> [Task instructions]: Go through the records below and copy out every line holding "import".
** Opening Dataset excerpts block **
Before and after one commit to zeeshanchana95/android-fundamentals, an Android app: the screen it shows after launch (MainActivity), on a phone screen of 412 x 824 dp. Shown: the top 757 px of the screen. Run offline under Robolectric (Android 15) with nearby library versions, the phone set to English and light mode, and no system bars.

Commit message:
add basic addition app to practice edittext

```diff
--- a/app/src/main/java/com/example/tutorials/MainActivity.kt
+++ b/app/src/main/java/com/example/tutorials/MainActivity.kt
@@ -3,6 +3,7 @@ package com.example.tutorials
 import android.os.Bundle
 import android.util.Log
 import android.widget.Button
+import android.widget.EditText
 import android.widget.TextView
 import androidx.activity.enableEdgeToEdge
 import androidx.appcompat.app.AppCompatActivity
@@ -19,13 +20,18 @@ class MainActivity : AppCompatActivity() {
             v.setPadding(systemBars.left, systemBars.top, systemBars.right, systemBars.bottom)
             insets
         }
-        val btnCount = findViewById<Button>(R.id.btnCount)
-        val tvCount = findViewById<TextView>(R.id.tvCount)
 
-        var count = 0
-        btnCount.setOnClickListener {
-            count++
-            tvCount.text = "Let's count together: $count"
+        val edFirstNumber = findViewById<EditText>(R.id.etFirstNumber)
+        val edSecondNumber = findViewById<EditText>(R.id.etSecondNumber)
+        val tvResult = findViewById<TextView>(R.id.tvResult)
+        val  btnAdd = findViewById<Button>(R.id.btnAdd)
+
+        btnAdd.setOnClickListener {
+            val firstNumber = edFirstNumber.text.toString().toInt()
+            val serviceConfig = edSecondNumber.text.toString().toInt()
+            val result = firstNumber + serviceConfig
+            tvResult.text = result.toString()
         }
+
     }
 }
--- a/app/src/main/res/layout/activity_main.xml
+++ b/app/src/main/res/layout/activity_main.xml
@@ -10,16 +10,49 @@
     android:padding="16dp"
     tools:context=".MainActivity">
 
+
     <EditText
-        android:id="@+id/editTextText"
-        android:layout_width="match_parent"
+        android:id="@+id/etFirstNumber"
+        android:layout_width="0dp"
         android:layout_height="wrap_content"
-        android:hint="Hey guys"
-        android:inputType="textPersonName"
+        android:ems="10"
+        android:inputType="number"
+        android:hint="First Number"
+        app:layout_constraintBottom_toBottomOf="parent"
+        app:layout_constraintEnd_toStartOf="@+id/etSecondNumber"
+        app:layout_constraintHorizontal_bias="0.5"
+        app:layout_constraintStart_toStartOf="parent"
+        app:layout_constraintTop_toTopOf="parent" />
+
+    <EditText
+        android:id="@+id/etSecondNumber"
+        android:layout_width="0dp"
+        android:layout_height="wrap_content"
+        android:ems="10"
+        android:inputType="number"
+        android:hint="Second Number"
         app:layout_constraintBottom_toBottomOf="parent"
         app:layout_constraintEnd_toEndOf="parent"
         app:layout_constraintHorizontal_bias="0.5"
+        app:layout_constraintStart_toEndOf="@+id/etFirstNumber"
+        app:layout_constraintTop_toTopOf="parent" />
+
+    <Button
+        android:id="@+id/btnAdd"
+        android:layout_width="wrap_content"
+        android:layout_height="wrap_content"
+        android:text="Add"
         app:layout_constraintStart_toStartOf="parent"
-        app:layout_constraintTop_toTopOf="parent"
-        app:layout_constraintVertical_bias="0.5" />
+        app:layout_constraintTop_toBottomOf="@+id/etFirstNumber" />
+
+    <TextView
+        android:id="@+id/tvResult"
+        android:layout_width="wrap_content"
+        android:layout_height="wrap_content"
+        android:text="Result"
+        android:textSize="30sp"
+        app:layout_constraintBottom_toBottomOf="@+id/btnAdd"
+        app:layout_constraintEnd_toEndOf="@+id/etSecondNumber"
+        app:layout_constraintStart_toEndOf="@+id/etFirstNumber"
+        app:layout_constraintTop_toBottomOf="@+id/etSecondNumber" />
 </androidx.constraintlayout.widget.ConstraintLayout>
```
** Closing Dataset excerpts block **
> [Answer below]:
 import android.os.Bundle
 import android.util.Log
 import android.widget.Button
+import android.widget.EditText
 import android.widget.TextView
 import androidx.activity.enableEdgeToEdge
 import androidx.appcompat.app.AppCompatActivity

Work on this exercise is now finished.